TASK OBJECTIVE:
Among the entries below, find how many lines carry the word "these" and state only that figure.

══ GIVEN DATA ══

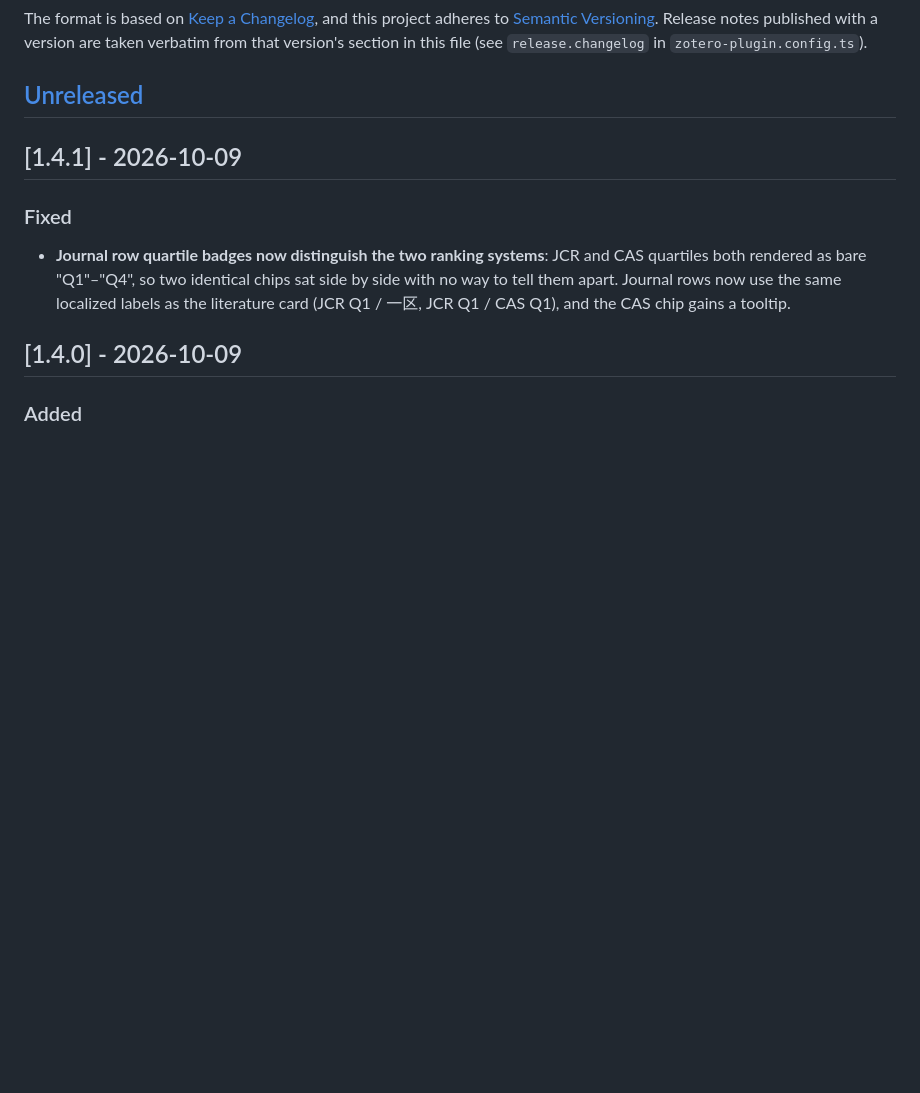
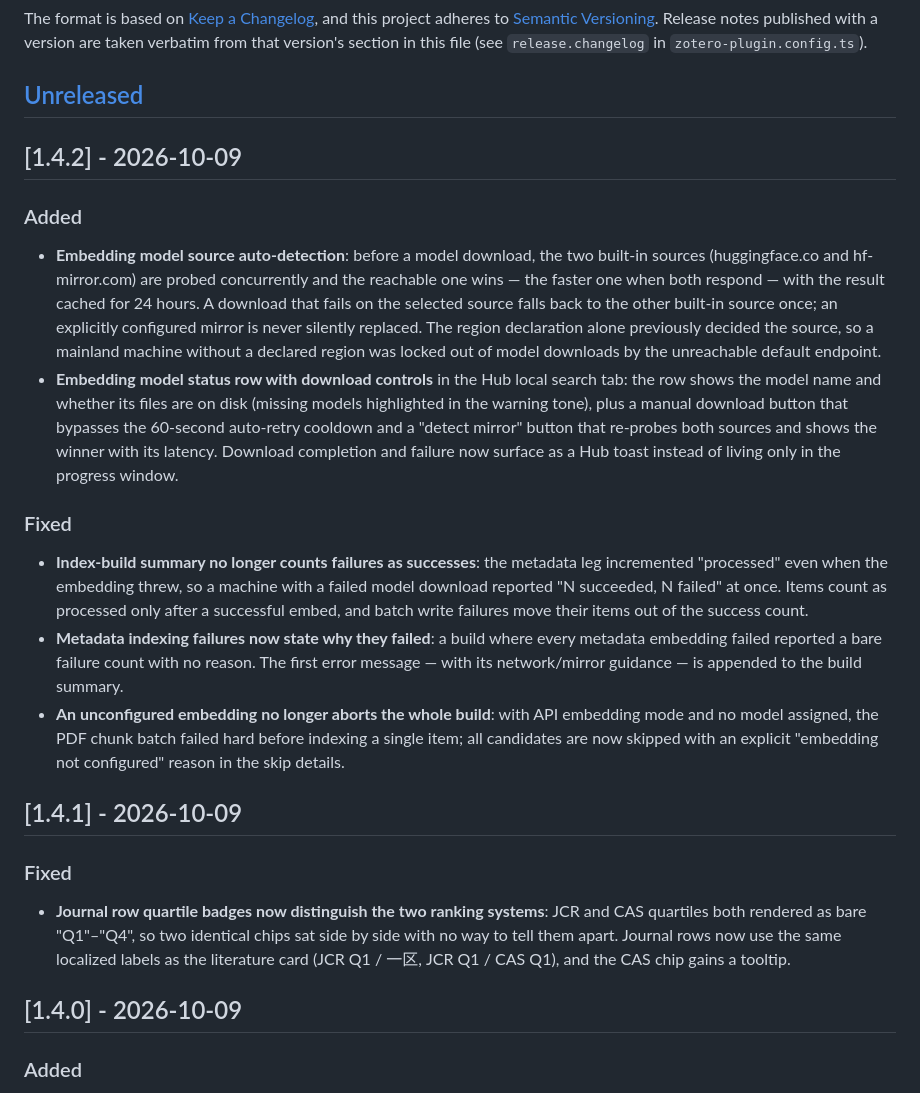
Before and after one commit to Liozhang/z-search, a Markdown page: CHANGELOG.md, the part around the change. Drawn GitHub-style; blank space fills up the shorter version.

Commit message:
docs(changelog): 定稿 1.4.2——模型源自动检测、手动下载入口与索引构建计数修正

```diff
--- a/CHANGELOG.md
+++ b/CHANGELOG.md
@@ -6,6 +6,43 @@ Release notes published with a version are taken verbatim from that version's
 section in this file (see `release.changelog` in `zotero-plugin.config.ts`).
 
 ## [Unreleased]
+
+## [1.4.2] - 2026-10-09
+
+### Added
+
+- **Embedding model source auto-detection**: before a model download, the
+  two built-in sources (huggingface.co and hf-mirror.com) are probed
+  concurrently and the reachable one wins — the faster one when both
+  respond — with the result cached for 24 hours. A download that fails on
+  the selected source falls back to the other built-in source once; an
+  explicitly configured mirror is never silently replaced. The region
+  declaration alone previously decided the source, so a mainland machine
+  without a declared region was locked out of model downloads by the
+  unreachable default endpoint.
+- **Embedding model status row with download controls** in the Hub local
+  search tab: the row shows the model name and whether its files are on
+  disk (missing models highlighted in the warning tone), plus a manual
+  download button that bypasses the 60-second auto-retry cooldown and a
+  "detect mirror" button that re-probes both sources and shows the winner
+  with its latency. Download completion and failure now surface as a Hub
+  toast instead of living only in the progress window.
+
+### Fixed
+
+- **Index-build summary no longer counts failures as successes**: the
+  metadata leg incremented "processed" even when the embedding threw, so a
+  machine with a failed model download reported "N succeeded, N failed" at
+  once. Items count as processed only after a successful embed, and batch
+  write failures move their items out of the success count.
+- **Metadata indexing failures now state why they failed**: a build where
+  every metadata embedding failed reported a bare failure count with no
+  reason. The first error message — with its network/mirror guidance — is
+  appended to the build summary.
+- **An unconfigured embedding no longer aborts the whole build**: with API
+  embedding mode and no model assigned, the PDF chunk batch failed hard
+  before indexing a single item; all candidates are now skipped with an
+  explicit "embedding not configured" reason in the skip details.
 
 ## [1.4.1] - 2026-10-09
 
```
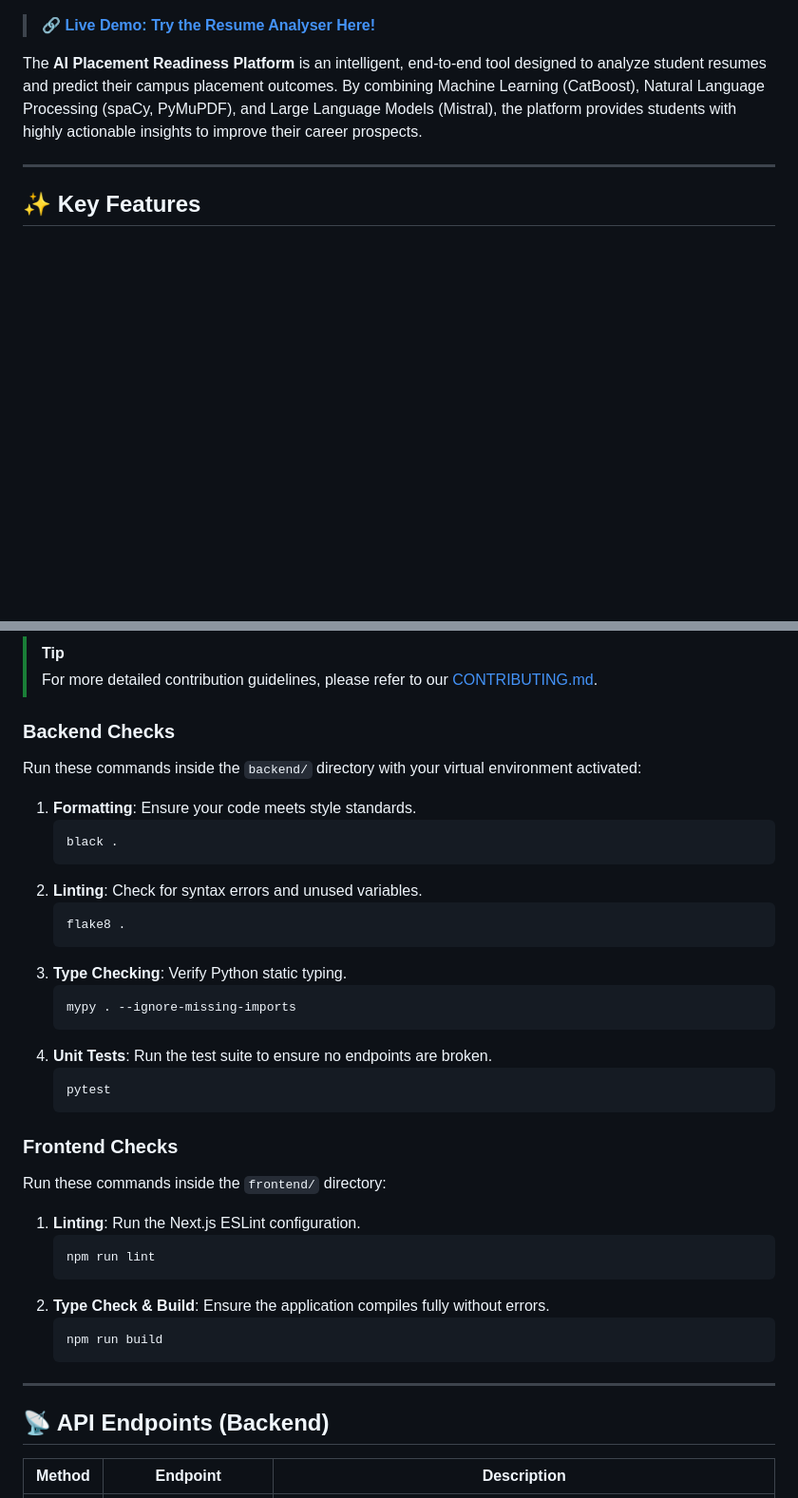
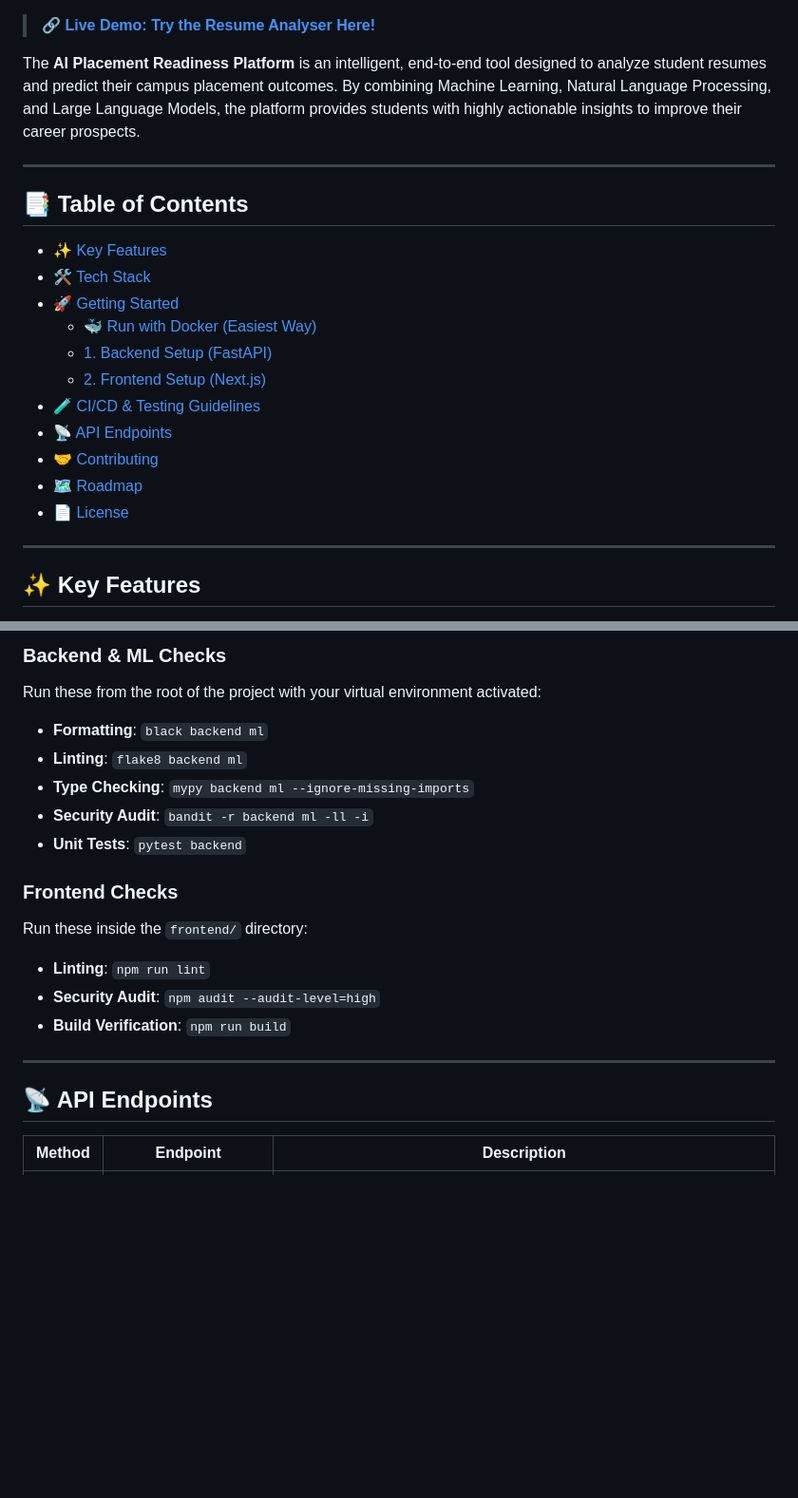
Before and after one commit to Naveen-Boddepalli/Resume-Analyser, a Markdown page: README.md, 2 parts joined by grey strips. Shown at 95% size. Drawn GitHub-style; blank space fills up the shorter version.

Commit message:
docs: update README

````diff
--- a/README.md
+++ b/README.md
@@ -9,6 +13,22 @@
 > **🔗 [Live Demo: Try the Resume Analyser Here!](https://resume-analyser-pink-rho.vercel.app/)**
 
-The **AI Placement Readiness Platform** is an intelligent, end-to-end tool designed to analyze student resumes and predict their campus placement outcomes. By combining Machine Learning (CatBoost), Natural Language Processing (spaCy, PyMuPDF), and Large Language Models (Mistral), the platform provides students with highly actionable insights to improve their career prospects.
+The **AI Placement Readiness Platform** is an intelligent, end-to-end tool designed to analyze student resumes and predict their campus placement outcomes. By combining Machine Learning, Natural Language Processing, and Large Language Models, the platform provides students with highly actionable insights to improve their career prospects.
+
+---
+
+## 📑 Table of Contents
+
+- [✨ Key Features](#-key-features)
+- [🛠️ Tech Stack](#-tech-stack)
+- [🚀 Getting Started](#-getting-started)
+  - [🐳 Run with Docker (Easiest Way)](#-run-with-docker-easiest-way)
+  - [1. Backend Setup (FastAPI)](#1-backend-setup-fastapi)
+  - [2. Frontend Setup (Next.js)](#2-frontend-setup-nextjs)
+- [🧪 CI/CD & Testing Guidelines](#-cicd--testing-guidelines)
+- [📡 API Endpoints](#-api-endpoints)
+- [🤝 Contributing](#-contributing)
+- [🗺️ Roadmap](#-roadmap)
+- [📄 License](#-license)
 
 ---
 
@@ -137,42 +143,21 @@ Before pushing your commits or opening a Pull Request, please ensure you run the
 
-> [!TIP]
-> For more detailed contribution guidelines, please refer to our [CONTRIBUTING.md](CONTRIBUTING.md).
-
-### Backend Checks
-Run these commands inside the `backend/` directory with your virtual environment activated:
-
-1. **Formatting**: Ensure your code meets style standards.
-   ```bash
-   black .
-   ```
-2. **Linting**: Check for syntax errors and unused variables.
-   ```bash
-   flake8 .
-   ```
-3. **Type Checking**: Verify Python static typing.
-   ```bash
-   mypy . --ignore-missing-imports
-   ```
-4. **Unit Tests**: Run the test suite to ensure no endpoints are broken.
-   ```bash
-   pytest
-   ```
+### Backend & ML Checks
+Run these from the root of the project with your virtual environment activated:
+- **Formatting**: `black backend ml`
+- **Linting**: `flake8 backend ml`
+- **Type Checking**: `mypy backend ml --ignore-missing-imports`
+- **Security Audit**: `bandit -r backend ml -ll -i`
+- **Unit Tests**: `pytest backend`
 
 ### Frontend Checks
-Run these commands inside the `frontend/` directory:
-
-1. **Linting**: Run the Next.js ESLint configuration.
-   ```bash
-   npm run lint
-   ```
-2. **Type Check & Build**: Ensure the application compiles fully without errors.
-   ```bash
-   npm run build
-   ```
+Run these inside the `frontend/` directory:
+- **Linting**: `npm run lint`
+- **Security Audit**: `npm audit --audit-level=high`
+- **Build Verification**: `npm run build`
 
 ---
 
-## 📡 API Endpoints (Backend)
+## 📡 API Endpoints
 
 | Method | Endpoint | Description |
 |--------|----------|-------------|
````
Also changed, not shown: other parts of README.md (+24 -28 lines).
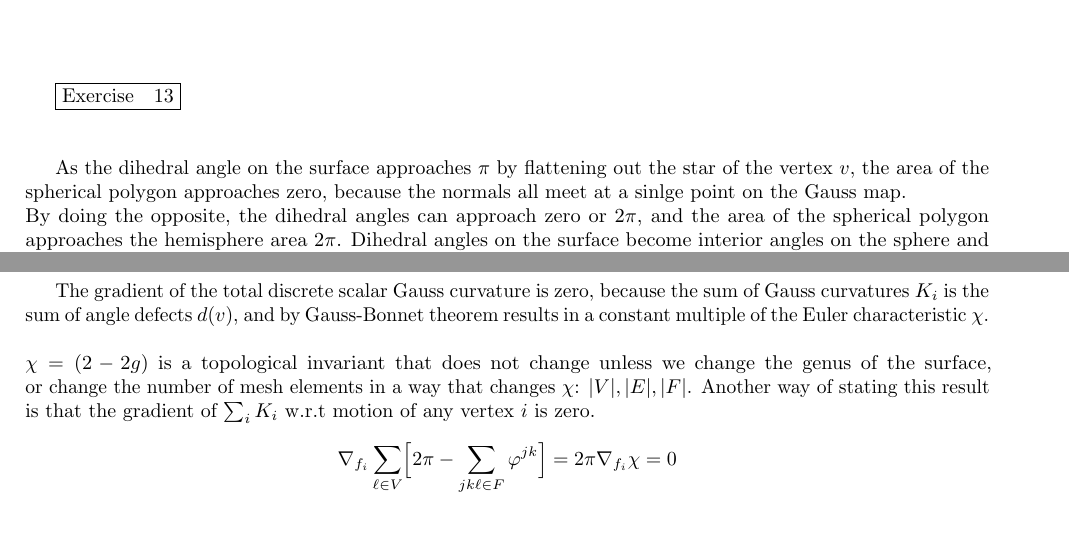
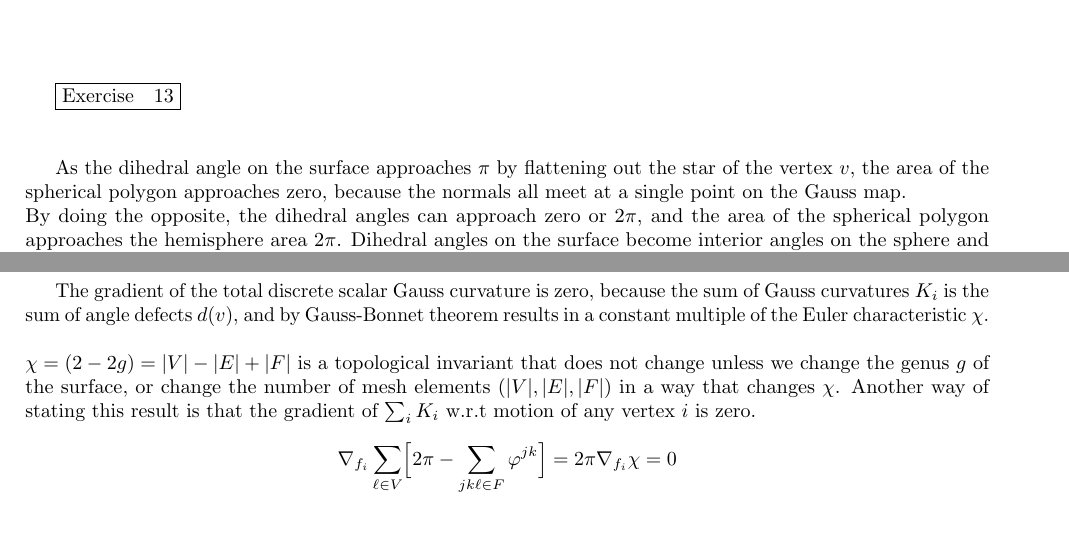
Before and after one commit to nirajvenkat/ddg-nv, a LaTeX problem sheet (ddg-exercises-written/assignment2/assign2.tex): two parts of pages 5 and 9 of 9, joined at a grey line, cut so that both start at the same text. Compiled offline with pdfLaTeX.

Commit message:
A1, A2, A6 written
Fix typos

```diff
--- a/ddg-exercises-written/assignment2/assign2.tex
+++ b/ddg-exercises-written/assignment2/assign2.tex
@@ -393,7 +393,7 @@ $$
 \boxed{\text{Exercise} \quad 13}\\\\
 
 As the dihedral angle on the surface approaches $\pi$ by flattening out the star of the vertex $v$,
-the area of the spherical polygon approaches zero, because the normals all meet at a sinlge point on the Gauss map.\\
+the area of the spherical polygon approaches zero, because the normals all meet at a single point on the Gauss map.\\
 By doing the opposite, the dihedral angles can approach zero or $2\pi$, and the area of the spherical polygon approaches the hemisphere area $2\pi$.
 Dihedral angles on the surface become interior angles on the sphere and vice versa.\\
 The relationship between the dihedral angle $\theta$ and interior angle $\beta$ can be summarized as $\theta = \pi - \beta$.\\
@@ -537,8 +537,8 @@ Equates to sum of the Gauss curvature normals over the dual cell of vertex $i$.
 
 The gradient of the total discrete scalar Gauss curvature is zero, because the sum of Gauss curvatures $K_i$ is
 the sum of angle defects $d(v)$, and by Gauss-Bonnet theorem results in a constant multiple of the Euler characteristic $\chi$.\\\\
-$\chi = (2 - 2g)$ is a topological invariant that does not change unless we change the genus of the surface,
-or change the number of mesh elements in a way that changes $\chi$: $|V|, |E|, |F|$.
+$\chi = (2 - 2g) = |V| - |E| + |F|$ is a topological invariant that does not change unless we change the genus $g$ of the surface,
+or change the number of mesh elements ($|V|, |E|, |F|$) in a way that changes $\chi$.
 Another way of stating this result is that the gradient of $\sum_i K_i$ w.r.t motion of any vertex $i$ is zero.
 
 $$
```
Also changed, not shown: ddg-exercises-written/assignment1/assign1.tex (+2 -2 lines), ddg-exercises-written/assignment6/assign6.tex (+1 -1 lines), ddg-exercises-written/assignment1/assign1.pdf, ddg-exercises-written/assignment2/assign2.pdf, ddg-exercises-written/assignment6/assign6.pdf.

═══

EXERCISE OUTPUT:
4